After a summer of reflection, preparation and transfer activity, football was finally back in sunny South London, and what better team to face than Watford, a team Palace hadn’t lost to in their six previous meetings. Fresh-faced and revitalised with foreign loan signings and with their new pint-sized Italian at the helm, The Hornets were looking to build on last season where an 11th place finish saw them fall narrowly short of a play off place.
The home side gave starts to all four of their summer acquisitions and got off to a near perfect start as they took the lead just thirteen minutes in. Wilfried Zaha, continuing his explosive form from the previous season, did what he does best as he received the ball on the edge of the box, bamboozled three defenders and exploded in to the box, forcing John Eustace to react and tumble him down, much to the home crowd’s jubilance. Up stepped forever inconsistent playmaker Owen Garvan to fire home the penalty and lay the foundations to what turned out to be a thrilling afternoon – for neutrals and Watford fans at least.
Not disheartened by the goal evidently against the run of play, Watford pushed for an equaliser and shortly after rattling the bar through Garner, were rewarded in somewhat calamitous circumstances. Murray’s ambitious effort was spilled by the usually reliable Julian Speroni, and ginormous centre half Martin ‘leg breaker’ Taylor was on hand to bury the rebound.
Half an hour in, having resorted to the long ball due to our inability to make more than three passes between our midfield, Speroni’s long searching clearance was eventually brought down by the seemingly prolific Garvan, who showed a couple of nice touches before poking past Arsenal reject Manuel Almunia. So that was that for Dougie Freedman. Mission complete. We had the lead at half time so all that was left to do was sit back, invite pressure on the defence and hope for the best. Some things never change eh?
A comment on a Palace message board after the game summed up the performance. ‘Watford were poor, we were just worse.’ A distinct lack of communication and passing ability in the middle of the park saw our defence launch balls at the head of Aaron Wilbraham all afternoon, and on the rare occasion he won the header against their colossal defence there were no runners alert enough to penetrate. From then on the outcome was inevitable, and for the young Palace fans who had been looking forward to this game all summer it was heartbreaking. Watford’s super cool shirt sponsor of computer game ‘Football Manager’ seemed appropriate, as Zola’s Udinese super-sub Matej Vydra changed the game, a change reminiscent of the time Leigh Griffiths hopped off the bench to secure the Champions League for my Palace side against Barcelona one Friday night in my living room.
A menace to The Eagles from his introduction, Vydra’s movement caused problems and he troubled Speroni on a few occasions.
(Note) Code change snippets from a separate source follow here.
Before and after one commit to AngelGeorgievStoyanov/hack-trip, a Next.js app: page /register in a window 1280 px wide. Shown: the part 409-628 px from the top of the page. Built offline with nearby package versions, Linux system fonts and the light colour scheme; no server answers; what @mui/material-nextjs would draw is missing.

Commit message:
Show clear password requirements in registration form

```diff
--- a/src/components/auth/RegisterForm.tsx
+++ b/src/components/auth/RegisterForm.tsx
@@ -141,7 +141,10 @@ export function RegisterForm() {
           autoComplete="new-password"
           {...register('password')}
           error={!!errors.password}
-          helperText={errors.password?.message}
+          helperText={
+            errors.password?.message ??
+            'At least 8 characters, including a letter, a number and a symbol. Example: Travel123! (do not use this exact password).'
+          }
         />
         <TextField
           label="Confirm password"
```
From a Palace perspective, the second half was a boring encounter, made worse when another loanee pinched from Serie A, Almen Abdi, struck from 25 yards in the 88th minute as the away end erupted and the home end simultaneously emptied. So that’s it, we’d thrown away a lead, but a point on the opening day was okay right? Wrong. Deep into injury time, Palace’s defence, three of whom were debutants anyway, failed to clear their lines and the ball fell to the impressive Vydra, who bent the ball into the top corner as Speroni could only stand and watch.
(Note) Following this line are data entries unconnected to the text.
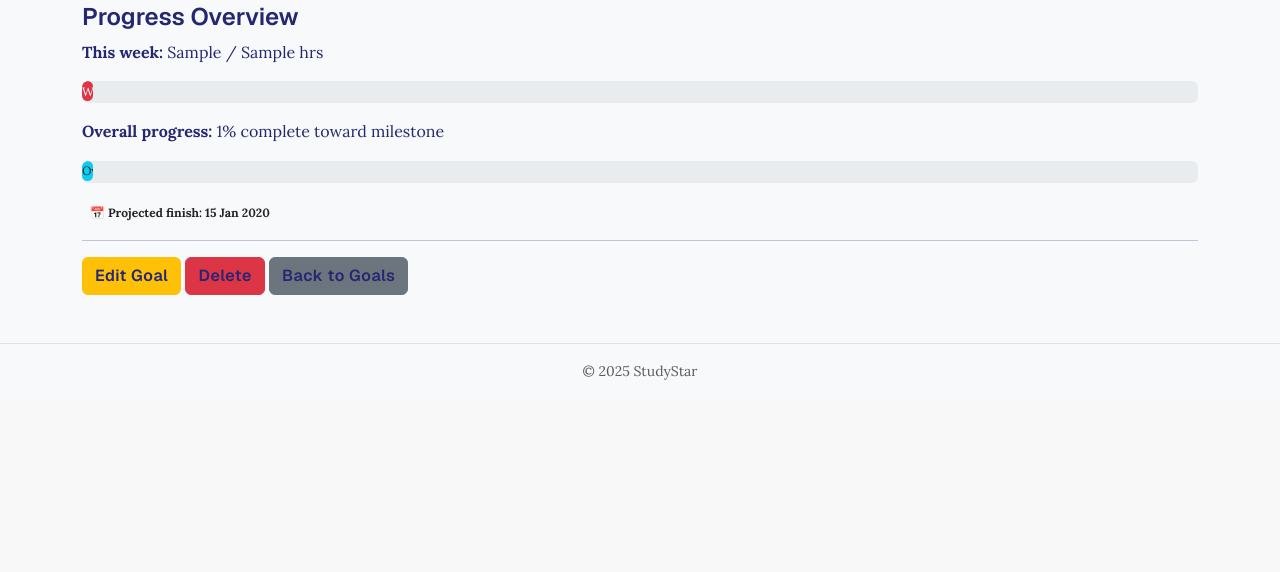
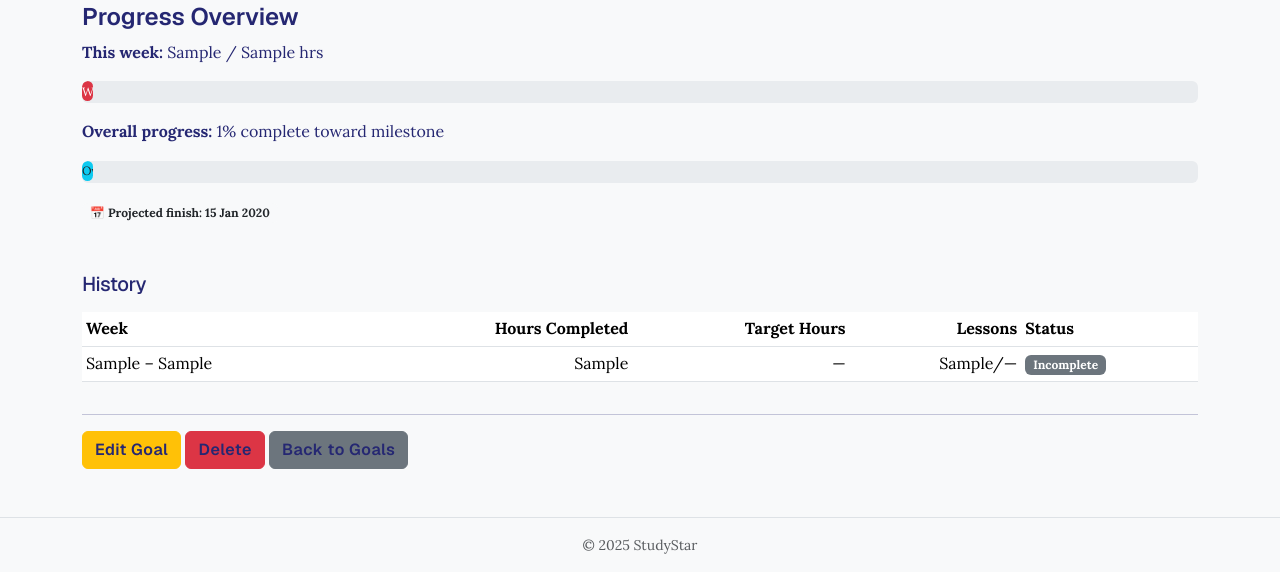
Before and after one commit to TereBts/py_study_tracker, a Django app: template templates/goals/goal_detail.html in a window 1280 px wide. Shown: the part 556-1128 px from the top of the page. Before the commit the page ends 936 px from the top, so only its background shows below. Run offline with Django 4.2, Linux system fonts and the light colour scheme; the template is opened without the code that fills it: most values are stand-ins (such as "Sample title", 1, 10 or a date in 2020).

Commit message:
add goal history function call + UI

```diff
--- a/templates/goals/goal_detail.html
+++ b/templates/goals/goal_detail.html
@@ -79,6 +79,49 @@
   </span>
   {% endif %}
 
+  <!-- templates/goals/goal_detail.html -->
+  <section class="mt-5">
+    <h2 class="h5 mb-3">History</h2>
+
+    {% if outcomes %}
+      <div class="table-responsive">
+        <table class="table table-sm align-middle">
+          <thead>
+            <tr>
+              <th>Week</th>
+              <th class="text-end">Hours Completed</th>
+              <th class="text-end">Target Hours</th>
+              <th class="text-end">Lessons</th>
+              <th>Status</th>
+            </tr>
+          </thead>
+          <tbody>
+            {% for outcome in outcomes %}
+              <tr>
+                <td>{{ outcome.week_start }} – {{ outcome.week_end }}</td>
+                <td class="text-end">{{ outcome.hours_completed }}</td>
+                <td class="text-end">{{ outcome.hours_target|default:"—" }}</td>
+                <td class="text-end">
+                  {{ outcome.lessons_completed }}/{{ outcome.lessons_target|default:"—" }}
+                </td>
+                <td>
+                  {% if outcome.completed %}
+                    <span class="badge bg-success">Completed</span>
+                  {% else %}
+                    <span class="badge bg-secondary">Incomplete</span>
+                  {% endif %}
+                </td>
+              </tr>
+            {% endfor %}
+          </tbody>
+        </table>
+      </div>
+    {% else %}
+      <p>No weekly history yet. Your progress will appear here after your first week of study.</p>
+    {% endif %}
+  </section>
+
+
   <hr>
 
   <a href="{% url 'goals:edit' pk=goal.pk %}" class="btn btn-warning">Edit Goal</a>
```
Also changed, not shown: goals/views.py (+10 -0 lines).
A disappointing day for so many reasons, particularly as Freedman’s naive and negative tactics of last year seem to have continued and no improvement or progress has been made, both on and off the pitch. With many fans starting to call for his head already, it is going to need to be a huge turnaround before Freedman can start to feel comfortable again, as if we see many more performances akin to yesterday’s then relegation beckons. Fair play to Watford for digging deep and getting a deserved win, I just pray Freedman has a few signings up his sleeve otherwise the season could be over when it has barely just begun.